▶ _TO DO_
Scan the listing for the word "platform" and give the number of lines where it appears, with no other text.

▶ _INPUT_
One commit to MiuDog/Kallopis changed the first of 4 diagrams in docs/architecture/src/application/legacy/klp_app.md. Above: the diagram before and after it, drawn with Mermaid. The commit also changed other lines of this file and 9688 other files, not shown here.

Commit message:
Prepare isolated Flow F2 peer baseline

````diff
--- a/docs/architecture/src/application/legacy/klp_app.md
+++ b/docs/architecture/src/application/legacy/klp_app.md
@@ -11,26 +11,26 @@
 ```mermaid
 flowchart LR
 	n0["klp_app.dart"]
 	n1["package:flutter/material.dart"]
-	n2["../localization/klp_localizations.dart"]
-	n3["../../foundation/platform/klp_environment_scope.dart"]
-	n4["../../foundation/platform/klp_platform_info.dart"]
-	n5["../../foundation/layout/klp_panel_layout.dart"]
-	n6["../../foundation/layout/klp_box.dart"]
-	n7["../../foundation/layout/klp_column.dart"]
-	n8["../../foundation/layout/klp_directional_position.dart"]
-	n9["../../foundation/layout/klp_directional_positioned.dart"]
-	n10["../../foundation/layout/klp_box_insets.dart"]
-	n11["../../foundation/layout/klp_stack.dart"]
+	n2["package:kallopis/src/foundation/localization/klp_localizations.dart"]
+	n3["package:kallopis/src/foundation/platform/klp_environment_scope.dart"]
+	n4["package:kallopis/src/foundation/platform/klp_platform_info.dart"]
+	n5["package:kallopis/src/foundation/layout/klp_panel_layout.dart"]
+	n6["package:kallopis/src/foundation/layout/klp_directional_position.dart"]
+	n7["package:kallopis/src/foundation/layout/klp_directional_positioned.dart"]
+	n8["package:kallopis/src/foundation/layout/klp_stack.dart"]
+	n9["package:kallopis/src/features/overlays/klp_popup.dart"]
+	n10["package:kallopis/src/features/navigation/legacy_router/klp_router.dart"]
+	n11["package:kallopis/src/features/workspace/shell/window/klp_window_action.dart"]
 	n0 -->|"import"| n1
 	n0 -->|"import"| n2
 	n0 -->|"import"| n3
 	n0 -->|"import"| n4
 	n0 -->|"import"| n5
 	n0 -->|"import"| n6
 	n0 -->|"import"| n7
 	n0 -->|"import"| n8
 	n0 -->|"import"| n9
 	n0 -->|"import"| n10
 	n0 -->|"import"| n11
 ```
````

▶ _EXPECTED OUTPUT_
4